Senior author Professor Mamas Mamas, Professor of Cardiology at Keele University, and his co-authors have provided recommendations for how to update the system to provide better care for ethnic minority patients.
Professor Mamas said: “We are increasingly using risk scores to guide the treatment of patients in all areas of medicine, from heart attacks to cancer treatments. This work shows how important it is to assess the performance of such risk scores in the populations that they serve, so that certain sections of society such as ethnic minorities are not disadvantaged by inappropriate treatment – a form of structural racism. Our work highlights the importance of considering ethnicity or race during the development of risk scores and highlights opportunities to optimize such risk scores to better serve ethnic minorities.”
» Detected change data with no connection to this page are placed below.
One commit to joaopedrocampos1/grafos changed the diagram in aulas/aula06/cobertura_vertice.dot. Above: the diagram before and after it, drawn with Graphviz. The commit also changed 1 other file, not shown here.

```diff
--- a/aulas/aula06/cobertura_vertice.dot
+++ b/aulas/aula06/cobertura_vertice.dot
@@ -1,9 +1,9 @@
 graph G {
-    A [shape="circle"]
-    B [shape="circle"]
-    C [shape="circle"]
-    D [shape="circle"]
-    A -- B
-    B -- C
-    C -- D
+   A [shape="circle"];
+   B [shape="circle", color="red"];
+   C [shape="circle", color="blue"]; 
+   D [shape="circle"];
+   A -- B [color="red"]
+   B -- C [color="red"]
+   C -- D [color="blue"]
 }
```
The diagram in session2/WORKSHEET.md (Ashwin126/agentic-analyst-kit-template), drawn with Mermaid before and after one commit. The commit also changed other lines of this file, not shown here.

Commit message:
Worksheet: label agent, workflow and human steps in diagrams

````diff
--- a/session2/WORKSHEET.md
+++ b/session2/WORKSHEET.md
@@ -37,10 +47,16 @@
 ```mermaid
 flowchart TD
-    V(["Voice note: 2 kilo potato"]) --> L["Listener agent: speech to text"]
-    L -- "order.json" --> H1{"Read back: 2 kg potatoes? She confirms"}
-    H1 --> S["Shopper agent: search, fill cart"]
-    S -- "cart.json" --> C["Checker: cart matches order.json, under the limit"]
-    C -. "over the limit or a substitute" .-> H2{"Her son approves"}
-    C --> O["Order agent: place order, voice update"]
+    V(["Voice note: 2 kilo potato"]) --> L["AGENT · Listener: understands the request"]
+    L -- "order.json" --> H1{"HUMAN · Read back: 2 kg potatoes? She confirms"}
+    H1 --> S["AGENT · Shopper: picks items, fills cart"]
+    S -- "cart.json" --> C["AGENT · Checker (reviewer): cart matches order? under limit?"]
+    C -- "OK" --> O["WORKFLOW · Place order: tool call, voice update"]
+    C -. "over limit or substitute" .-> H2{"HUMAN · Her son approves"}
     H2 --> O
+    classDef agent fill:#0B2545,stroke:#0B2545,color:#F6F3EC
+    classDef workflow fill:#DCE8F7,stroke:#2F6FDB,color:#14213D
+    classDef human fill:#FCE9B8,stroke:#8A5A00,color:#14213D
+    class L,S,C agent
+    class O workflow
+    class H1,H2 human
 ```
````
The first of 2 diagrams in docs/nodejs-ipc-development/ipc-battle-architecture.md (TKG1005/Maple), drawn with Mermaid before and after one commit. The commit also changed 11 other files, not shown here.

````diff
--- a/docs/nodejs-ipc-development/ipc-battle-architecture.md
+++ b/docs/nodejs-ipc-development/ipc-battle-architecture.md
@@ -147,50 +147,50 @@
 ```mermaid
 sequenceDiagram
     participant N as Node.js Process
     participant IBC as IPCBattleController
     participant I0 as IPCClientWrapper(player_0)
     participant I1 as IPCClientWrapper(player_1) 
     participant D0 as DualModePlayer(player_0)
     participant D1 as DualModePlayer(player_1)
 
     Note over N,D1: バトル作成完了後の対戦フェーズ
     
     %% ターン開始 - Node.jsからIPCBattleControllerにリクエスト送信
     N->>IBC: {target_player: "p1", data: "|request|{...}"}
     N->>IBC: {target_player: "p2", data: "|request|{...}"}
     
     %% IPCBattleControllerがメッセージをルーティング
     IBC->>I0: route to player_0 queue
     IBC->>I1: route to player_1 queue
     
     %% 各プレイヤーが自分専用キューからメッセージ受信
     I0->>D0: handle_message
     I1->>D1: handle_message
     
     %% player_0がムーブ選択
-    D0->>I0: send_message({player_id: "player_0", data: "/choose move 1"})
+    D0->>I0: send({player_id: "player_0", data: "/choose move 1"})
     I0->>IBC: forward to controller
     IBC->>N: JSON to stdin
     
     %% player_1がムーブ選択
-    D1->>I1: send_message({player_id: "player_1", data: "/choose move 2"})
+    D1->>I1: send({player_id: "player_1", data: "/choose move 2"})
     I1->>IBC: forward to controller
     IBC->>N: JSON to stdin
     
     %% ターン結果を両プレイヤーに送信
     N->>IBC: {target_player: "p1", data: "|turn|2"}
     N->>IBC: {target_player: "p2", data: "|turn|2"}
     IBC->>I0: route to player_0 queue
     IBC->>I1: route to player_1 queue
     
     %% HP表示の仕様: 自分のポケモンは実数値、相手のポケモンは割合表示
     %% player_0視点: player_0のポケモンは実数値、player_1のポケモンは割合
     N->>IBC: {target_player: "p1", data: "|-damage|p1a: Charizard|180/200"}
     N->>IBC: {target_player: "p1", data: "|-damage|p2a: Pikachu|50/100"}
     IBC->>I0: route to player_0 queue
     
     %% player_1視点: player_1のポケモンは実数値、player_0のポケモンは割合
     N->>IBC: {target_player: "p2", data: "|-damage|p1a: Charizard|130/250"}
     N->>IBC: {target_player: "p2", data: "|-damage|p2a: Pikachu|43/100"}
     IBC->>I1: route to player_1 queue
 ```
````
The researchers looked at data from over 326,000 patients in England and Wales who were admitted to hospital with a type of heart attack known as non-ST-segment elevation myocardial infarction (NSTEMI). The data included details from both white and ethnic minority patients, and the researchers used the records to calculate the GRACE score for in-hospital mortality risk to these patients, characterised by low, medium, and high risk. They contrasted these expected results – as predicted by the GRACE score – with the observed data recorded for the patients.
The researchers found that across all risk groups, ethnic minority patients were younger and presented with more risk factors for heart disease, but crucially the scoring system overestimated risk of mortality in these groups, highlighting that the scoring system is not well calibrated for ethnic minority patients compared to white patients.
Professor Mamas said that the GRACE score system must be altered to provide a better tool for calculating risk to patients across all ethnic groups. Changes could include considering the different social, environmental and behavioural circumstances between different groups when calculating risk, such as reduced likelihood of health seeking behaviours among some cohorts.
- Plans unveiled for exciting Keele in Town development
- Keele celebrates strong links with NHS to mark service’s 75th anniversary
- Celebrating our Good and Outstanding Ofsted results
- New course launched at Keele to prepare students for green industrial revolution
- Keele welcomes 10,000 guests to campus for summer graduation week